From your question, it is unclear whether you have actually founded the company yet or are planning to start one up. If you have already created the app and are allocating ownership percentages, my first question would be what agreement or understanding did the founding partners have in place when they started doing business together? If you all agreed to be equal owners, then each partner would get 20% ownership and the additional efforts associated with specific roles, such as being the chairman, would be acknowledged through other forms of compensation.
If you have not founded the app yet or there was no agreement, there are a number of considerations that come into play:
- what are the various financial contributions of the founders?
- what are the various sweat equity/service contributions of the founders?
- what other intangible value are founders bringing to the table?
- what anticipated role will each founder serve going forward?
- whose original idea was the app (if it was spear-headed by one person)?

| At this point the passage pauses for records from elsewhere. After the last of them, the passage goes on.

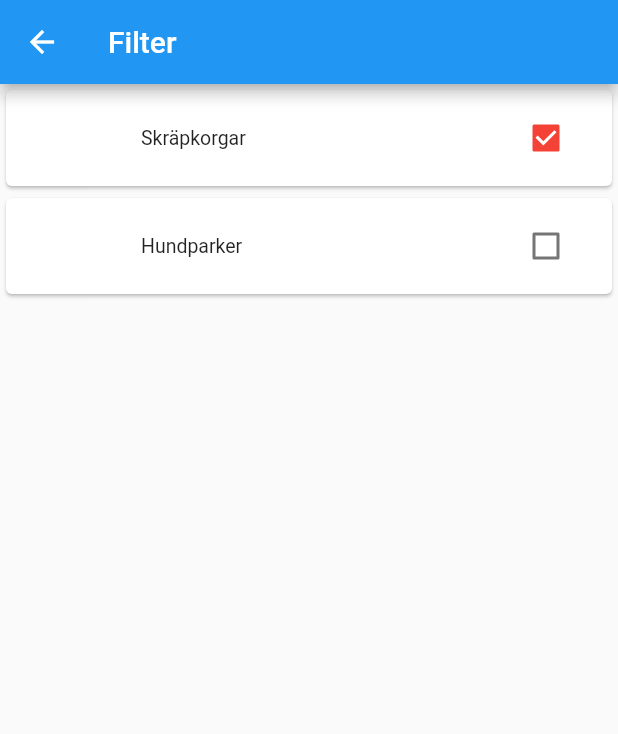
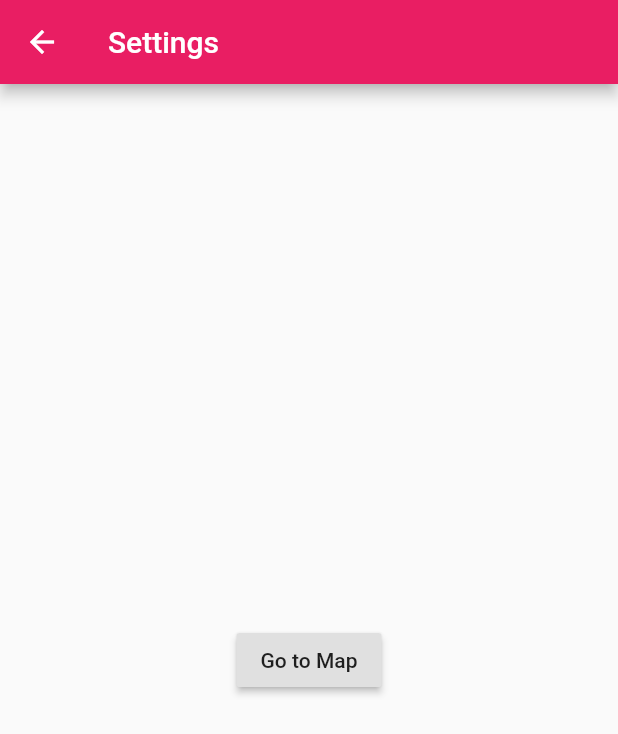
Before and after one commit to JohanEhrencrona/DogSTHLM, a Flutter app: the screen it shows after launch, after a tap on the "settings applications" icon, on a phone screen of 412 x 824 dp. Shown: the top 734 px of the screen. Run offline on Flutter 3.47's test engine with Material 2 defaults, Android fonts, the phone set to English and light mode, and no system bars; our stand-ins replace google_maps_flutter.

Commit message:
Second draft dog app

```diff
--- a/hund_pvt/lib/main.dart
+++ b/hund_pvt/lib/main.dart
@@ -2,6 +2,7 @@ import 'dart:async';
 
 import 'package:flutter/material.dart';
 import 'package:google_maps_flutter/google_maps_flutter.dart';
+import "settings.dart";
 
 void main() {
   runApp(MaterialApp(
@@ -39,7 +40,8 @@ class _MyAppState extends State<MyApp> {
                 icon: const Icon(Icons.settings_applications),
                 tooltip: 'Settings',
                 onPressed: () {
-                  filterScreen(context);
+                  Navigator.push(context,
+                      MaterialPageRoute(builder: (context) => Settings()));
                 },
               ),
             ]),
@@ -100,7 +102,7 @@ class _MyAppState extends State<MyApp> {
                             width: 50,
                           ),
                           onChanged: (bool val) {
-                            itemChange(val, index);
+                            //itemChange(val, index);
                           },
                         )
                       ],
--- /dev/null
+++ b/hund_pvt/lib/settings.dart
@@ -0,0 +1,22 @@
+import 'package:flutter/material.dart';
+
+class Settings extends StatelessWidget {
+  @override
+  Widget build(BuildContext context) {
+    // TODO: implement build
+    return Scaffold(
+      appBar: AppBar(
+        backgroundColor: Colors.pink,
+        title: Text("Settings"),
+      ),
+      body: Center(
+        child: RaisedButton(
+          onPressed: () {
+            Navigator.pop(context);
+          },
+          child: Text("Go to Map"),
+        ),
+      ),
+    );
+  }
+}
```
Also changed, not shown: 2 other files.
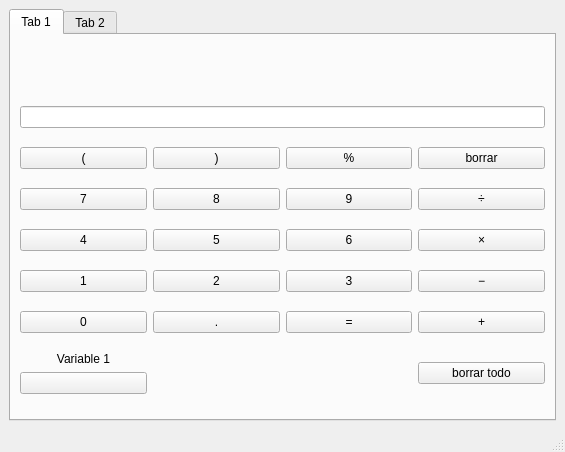
Qt form main.ui (gastoncer92/supercalcu) before a commit.
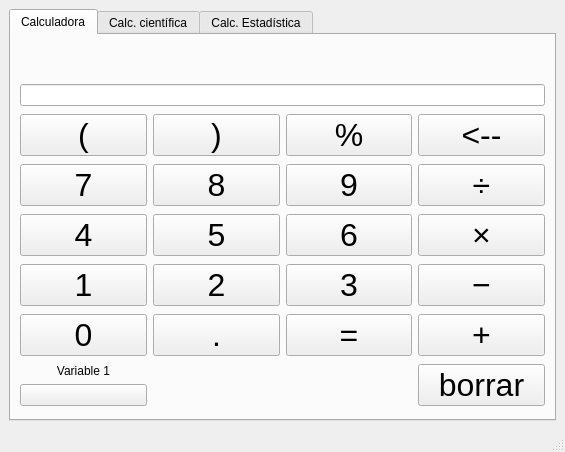
The same form after that commit.

The edit to the form file:
```diff
--- a/main.ui
+++ b/main.ui
@@ -22,13 +22,24 @@
       </property>
       <widget class="QWidget" name="tab">
        <attribute name="title">
-        <string>Tab 1</string>
+        <string>Calculadora</string>
        </attribute>
        <layout class="QHBoxLayout" name="horizontalLayout">
         <item>
          <layout class="QGridLayout" name="gridLayout">
           <item row="5" column="2">
            <widget class="QPushButton" name="pushButton_6">
+            <property name="maximumSize">
+             <size>
+              <width>16777215</width>
+              <height>42</height>
+             </size>
+            </property>
+            <property name="font">
+             <font>
+              <pointsize>24</pointsize>
+             </font>
+            </property>
             <property name="text">
              <string>6</string>
             </property>
@@ -36,6 +47,17 @@
           </item>
           <item row="4" column="1">
            <widget class="QPushButton" name="pushButton_8">
+            <property name="maximumSize">
+             <size>
+              <width>16777215</width>
+              <height>42</height>
+             </size>
+            </property>
+            <property name="font">
+             <font>
+              <pointsize>24</pointsize>
+             </font>
+            </property>
             <property name="text">
              <string>8</string>
             </property>
@@ -43,6 +65,17 @@
           </item>
           <item row="4" column="0">
            <widget class="QPushButton" name="pushButton_7">
+            <property name="maximumSize">
+             <size>
+              <width>16777215</width>
+              <height>42</height>
+             </size>
+            </property>
+            <property name="font">
+             <font>
+              <pointsize>24</pointsize>
+             </font>
+            </property>
             <property name="text">
              <string>7</string>
             </property>
@@ -50,6 +83,17 @@
           </item>
           <item row="5" column="1">
            <widget class="QPushButton" name="pushButton_5">
+            <property name="maximumSize">
+             <size>
+              <width>16777215</width>
+              <height>42</height>
+             </size>
+            </property>
+            <property name="font">
+             <font>
+              <pointsize>24</pointsize>
+             </font>
+            </property>
             <property name="text">
              <string>5</string>
             </property>
@@ -57,13 +101,35 @@
           </item>
           <item row="3" column="3">
            <widget class="QPushButton" name="pushButton_16">
+            <property name="maximumSize">
+             <size>
+              <width>16777215</width>
+              <height>42</height>
+             </size>
+            </property>
+            <property name="font">
+             <font>
+              <pointsize>24</pointsize>
+             </font>
+            </property>
             <property name="text">
-             <string>borrar</string>
+             <string>&lt;--</string>
             </property>
            </widget>
           </item>
           <item row="3" column="0">
            <widget class="QPushButton" name="pushButton_19">
+            <property name="maximumSize">
+             <size>
+              <width>16777215</width>
+              <height>42</height>
+             </size>
+            </property>
+            <property name="font">
+             <font>
+              <pointsize>24</pointsize>
+             </font>
+            </property>
             <property name="text">
              <string>(</string>
             </property>
@@ -71,6 +137,17 @@
           </item>
           <item row="4" column="2">
            <widget class="QPushButton" name="pushButton_9">
+            <property name="maximumSize">
+             <size>
+              <width>16777215</width>
+              <height>42</height>
+             </size>
+            </property>
+            <property name="font">
+             <font>
+              <pointsize>24</pointsize>
+             </font>
+            </property>
             <property name="text">
              <string>9</string>
             </property>
@@ -78,6 +155,17 @@
           </item>
           <item row="8" column="0">
            <widget class="QPushButton" name="pushButton">
+            <property name="maximumSize">
+             <size>
+              <width>16777215</width>
+              <height>42</height>
+             </size>
+            </property>
+            <property name="font">
+             <font>
+              <pointsize>24</pointsize>
+             </font>
+            </property>
             <property name="text">
              <string>0</string>
             </property>
@@ -85,6 +173,17 @@
           </item>
           <item row="7" column="0">
            <widget class="QPushButton" name="pushButton_1">
+            <property name="maximumSize">
+             <size>
+              <width>16777215</width>
+              <height>42</height>
+             </size>
+            </property>
+            <property name="font">
+             <font>
+              <pointsize>24</pointsize>
+             </font>
+            </property>
             <property name="text">
              <string>1</string>
             </property>
@@ -92,6 +191,17 @@
           </item>
           <item row="8" column="1">
            <widget class="QPushButton" name="pushButton_10">
+            <property name="maximumSize">
+             <size>
+              <width>16777215</width>
+              <height>42</height>
+             </size>
+            </property>
+            <property name="font">
+             <font>
+              <pointsize>24</pointsize>
+             </font>
+            </property>
             <property name="text">
              <string>.</string>
             </property>
@@ -99,6 +209,17 @@
           </item>
           <item row="8" column="2">
            <widget class="QPushButton" name="pushButton_11">
+            <property name="maximumSize">
+             <size>
+              <width>16777215</width>
+              <height>42</height>
+             </size>
+            </property>
+            <property name="font">
+             <font>
+              <pointsize>24</pointsize>
+             </font>
+            </property>
             <property name="text">
              <string>=</string>
             </property>
@@ -106,6 +227,17 @@
           </item>
           <item row="7" column="1">
            <widget class="QPushButton" name="pushButton_2">
+            <property name="maximumSize">
+             <size>
+              <width>16777215</width>
+              <height>42</height>
+             </size>
+            </property>
+            <property name="font">
+             <font>
+              <pointsize>24</pointsize>
+             </font>
+            </property>
             <property name="text">
              <string>2</string>
             </property>
@@ -113,6 +245,17 @@
           </item>
           <item row="7" column="2">
            <widget class="QPushButton" name="pushButton_3">
+            <property name="maximumSize">
+             <size>
+              <width>16777215</width>
+              <height>42</height>
+             </size>
+            </property>
+            <property name="font">
+             <font>
+              <pointsize>24</pointsize>
+             </font>
+            </property>
             <property name="text">
              <string>3</string>
             </property>
@@ -120,6 +263,17 @@
           </item>
           <item row="8" column="3">
            <widget class="QPushButton" name="pushButton_12">
+            <property name="maximumSize">
+             <size>
+              <width>16777215</width>
+              <height>42</height>
+             </size>
+            </property>
+            <property name="font">
+             <font>
+              <pointsize>24</pointsize>
+             </font>
+            </property>
             <property name="text">
              <string>+</string>
             </property>
@@ -127,6 +281,17 @@
           </item>
           <item row="7" column="3">
            <widget class="QPushButton" name="pushButton_13">
+            <property name="maximumSize">
+             <size>
+              <width>16777215</width>
+              <height>42</height>
+             </size>
+            </property>
+            <property name="font">
+             <font>
+              <pointsize>24</pointsize>
+             </font>
+            </property>
             <property name="text">
              <string>−</string>
             </property>
@@ -134,6 +299,17 @@
           </item>
           <item row="5" column="3">
            <widget class="QPushButton" name="pushButton_14">
+            <property name="maximumSize">
+             <size>
+              <width>16777215</width>
+              <height>42</height>
+             </size>
+            </property>
+            <property name="font">
+             <font>
+              <pointsize>24</pointsize>
+             </font>
+            </property>
             <property name="text">
              <string>×</string>
             </property>
@@ -141,6 +317,17 @@
           </item>
           <item row="4" column="3">
            <widget class="QPushButton" name="pushButton_15">
+            <property name="maximumSize">
+             <size>
+              <width>16777215</width>
+              <height>42</height>
+             </size>
+            </property>
+            <property name="font">
+             <font>
+              <pointsize>24</pointsize>
+             </font>
+            </property>
             <property name="text">
              <string>÷</string>
             </property>
@@ -148,6 +335,17 @@
           </item>
           <item row="3" column="1">
            <widget class="QPushButton" name="pushButton_18">
+            <property name="maximumSize">
+             <size>
+              <width>16777215</width>
+              <height>42</height>
+             </size>
+            </property>
+            <property name="font">
+             <font>
+              <pointsize>24</pointsize>
+             </font>
+            </property>
             <property name="text">
              <string>)</string>
             </property>
@@ -155,6 +353,17 @@
           </item>
           <item row="3" column="2">
            <widget class="QPushButton" name="pushButton_17">
+            <property name="maximumSize">
+             <size>
+              <width>16777215</width>
+              <height>42</height>
+             </size>
+            </property>
+            <property name="font">
+             <font>
+              <pointsize>24</pointsize>
+             </font>
+            </property>
             <property name="text">
              <string>%</string>
             </property>
@@ -162,6 +371,17 @@
           </item>
           <item row="5" column="0">
            <widget class="QPushButton" name="pushButton_4">
+            <property name="maximumSize">
+             <size>
+              <width>16777215</width>
+              <height>42</height>
+             </size>
+            </property>
+            <property name="font">
+             <font>
+              <pointsize>24</pointsize>
+             </font>
+            </property>
             <property name="text">
              <string>4</string>
             </property>
@@ -169,8 +389,19 @@
           </item>
           <item row="9" column="3">
            <widget class="QPushButton" name="pushButton_20">
+            <property name="maximumSize">
+             <size>
+              <width>16777215</width>
+              <height>42</height>
+             </size>
+            </property>
+            <property name="font">
+             <font>
+              <pointsize>24</pointsize>
+             </font>
+            </property>
             <property name="text">
-             <string>borrar todo</string>
+             <string>borrar</string>
             </property>
            </widget>
           </item>
@@ -255,7 +486,12 @@
       </widget>
       <widget class="QWidget" name="tab_2">
        <attribute name="title">
-        <string>Tab 2</string>
+        <string>Calc. científica</string>
+       </attribute>
+      </widget>
+      <widget class="QWidget" name="tab_3">
+       <attribute name="title">
+        <string>Calc. Estadística</string>
        </attribute>
       </widget>
      </widget>
```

Taking these into account, the five of you should be able to come to a set of percentage allocations that you can agree on. It is important to remember that once ownership is granted it can be difficult to get back, so you want to be sure that allocations are fair, but not premature for work that may not ultimately be performed. There are other options, such as stock options and vesting periods that can also be factored into the equation.
An attorney knowledgeable on tech start-ups would be able to assist you in exploring the various structures available to your team to ensure that everyone is receiving equitable compensation.can connect you with an experienced and vetted attorney for a free 20 minute consultation to discuss how they can assist your growing company. If you choose to work with them, all work is done on an affordable and transparent flat-rate.